Architectural plan reviews will be provided by BFS at no cost to the applicant or licensee. The applicant or licensee must submit a set of construction plans, along with the Application for Child Care Plan Review (BFS-13) directly to BFS. The BFS-13 and additional information can be obtained from the  BFS website. If the total cost of the project is $15,000 or more, the plans must be prepared and sealed by a registered architect or engineer. Appropriate BFS - Child Care Section staff will review these plans, and a plan review letter will be returned to the submitter. 

Note: Changing interior finishes (e.g., new ceiling tiles, wall finishes, etc.), door hardware, door swing, or door installations would not require a plan review; however, a qualified fire inspector (QFI) must complete an on-site inspection of the changes. Exception: Replacing an item with the same product would not require an on-site inspection by a QFI (e.g., replacing a bro­ken ceiling tile with the exact same type of ceiling tile or replacing a door knob with the exact same type of door knob).

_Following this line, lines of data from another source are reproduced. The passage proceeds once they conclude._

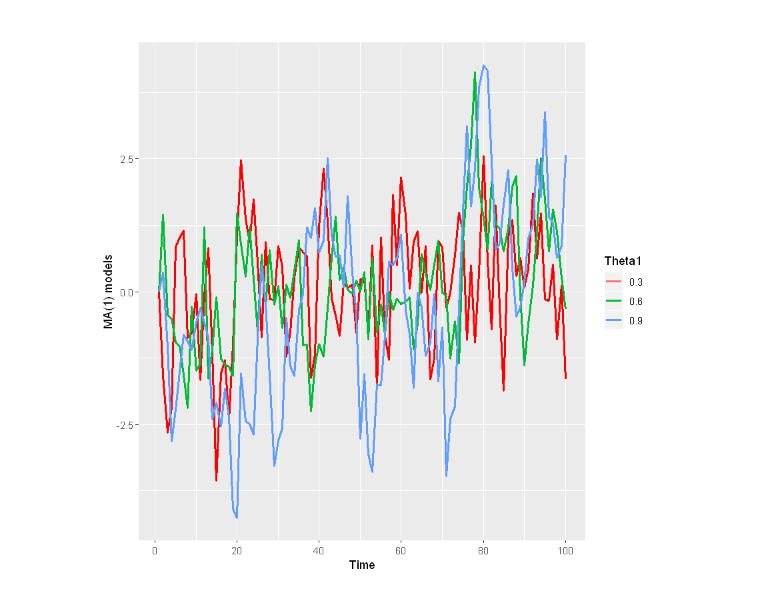
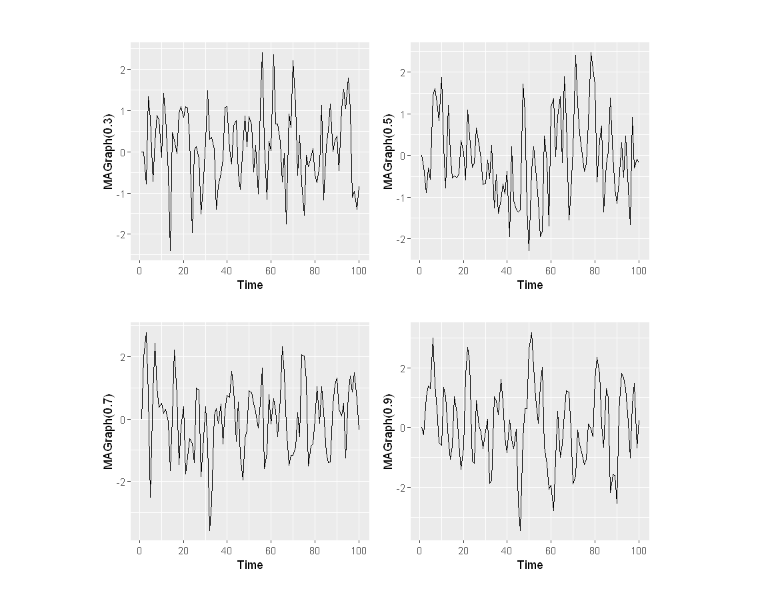
Before and after one commit to D4R6-Robot/Statistics, a Jupyter notebook: 2nd semester/02.TimeSeries/HW3/HW(3-3).ipynb, the cells around one changed output. Drawn from its saved outputs; the diff is of its cells as text; code cells hidden in the pictures.

```diff
--- a/2nd semester/02.TimeSeries/HW3/HW(3-3).ipynb
+++ b/2nd semester/02.TimeSeries/HW3/HW(3-3).ipynb
@@ -67,25 +98,27 @@ autoplot(ar1generator(0.3), series = "0.3") +
-# %%
-# c. Write your own code to generate data from an MA(1) model with theta1 = 0.6 and sigma^2 = 1.
-ma1generator <- function(theta1){
-  # generate 100 data points from an MA(1) model with input theta1.
-  y <- ts(numeric(100))
-  # error 'e's have variation sigma^2 as 1.
-  e <- rnorm(100)
-  for(i in 2:100){
-    y[i] <- theta1*e[i-1] + e[i]
-  }
-  return(y)
-}
-# %%
-# d. Produce a time plot for the series. How does the plot change as you change theta1?
-# produce plots changing theta1 value.
-autoplot(ma1generator(0.3), series = "0.3") +
-  geom_line(size = 1, colour = "red") +
-  autolayer(y, series = "0.6", size = 1) +
-  autolayer(ar1generator(0.9), size = 1, series = "0.9") +
-  ylab("MA(1) models") +
-  guides(colour = guide_legend(title = "Theta1"))
-# As theta increases, the variation of y increased.
-# %% [output]
-[figure, removed]
+# %%
+# d. 생성한 시계열에 대한 시간 그래프를 그려봅시다. θ_1  이 변하면 그래프가 어떻게 바뀝니까?
+set.seed(1)
+
+MAGraph <- function(theta) {
+    y <- ts(numeric(100))
+    e <- rnorm(100)
+
+    for(i in 2:100){
+        y[i] <- theta * e[i - 1] + e[i]
+    }
+
+    return (y)
+}
+
+p1 <- autoplot(MAGraph(0.3))
+p2 <- autoplot(MAGraph(0.5))
+p3 <- autoplot(MAGraph(0.7))
+p4 <- autoplot(MAGraph(0.9))
+
+grid.arrange(p1, p2, p3, p4,
+    layout_matrix = rbind(
+        c(1, 2),
+        c(3, 4)))
+# %% [output]
+[figure, added]
 # %%
```
Also changed, not shown: parts of 12 cells of this notebook, 2 other files.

An environmental health plan review is also required when new construction, renovation or structural modification of the kitchen, bathroom or food preparation or food storage area is planned.

How often do I need a fire safety inspection in my center? 

A fire safety inspection conducted by a qualified fire inspector is required before issuance of the original license and every four years thereafter at renewal. 

Playground Inspections 

Do I have to have a playground inspection? How often is a playground inspection needed? 

Prior to issuance of an original license or when adding new equipment, compliance with rule 400.8170(11) must be verified by at least one of the following:

  • A written statement or certificate from the equipment manufacturer and installer stating that the equipment was manufactured and installed in compliance with the CPSC's 2010 Edition of the Handbook for Public Playground Safety. Note: The installer must be a CPSI and does not have to be on the list of CPSIs approved by the department.
  • An inspection report, including the Playground Inspection Certification Summary (BCAL-5047), from a CPSI (on the list of CPSIs approved by the department) documenting compliance with the CPSC's 2010 Edition of the Handbook for Public Playground Safety. Note: All equipment present on the playground must be documented on the BCAL-5047, even if not inspected.
  • A written statement from the licensee that the equipment will not be used if verification of compliance with the CPSC's 2010 Edition of the Handbook for Public Playground Safety cannot be obtained.

Renewal inspections are not required. See the technical assistance for this rule for more information on the list of CPSIs approved by the department.

The only programs that do not have to have documentation of compliance with R 400.8170(11) are those that are for school-age children only and the program is in school building approved by the Michigan Department of Education. If this type of program chooses not to have a playground inspection, the parents of the children enrolled in the program must be informed in writing that the playground equipment and surfacing may not comply with the 2010edition of the Handbook for Public Playground Safety. 

How do I find a certified playground safety inspector? 

As of July 1, 2009, a certified playground safety inspector (CPSI) approved by the department must be used. A list of approved playground safety inspectors can be found on the child care licensing website at  >Information for Providers >Inspections for Centers >Playground Inspections. 

Once corrections are made for a playground inspection, does the inspector need to come back out? 

Yes, the certified playground safety inspector is the authority to determine if compliance has been achieved once the corrections have been made. 

I had a playground inspection and I have items that need to be fixed. How long do I have to fix them? Can the children still use the equipment? 

Corrections to the playground inspection need to be made prior to allowing children use the equipment. The playground equipment needs to be approved by a certified playground safety inspector before use.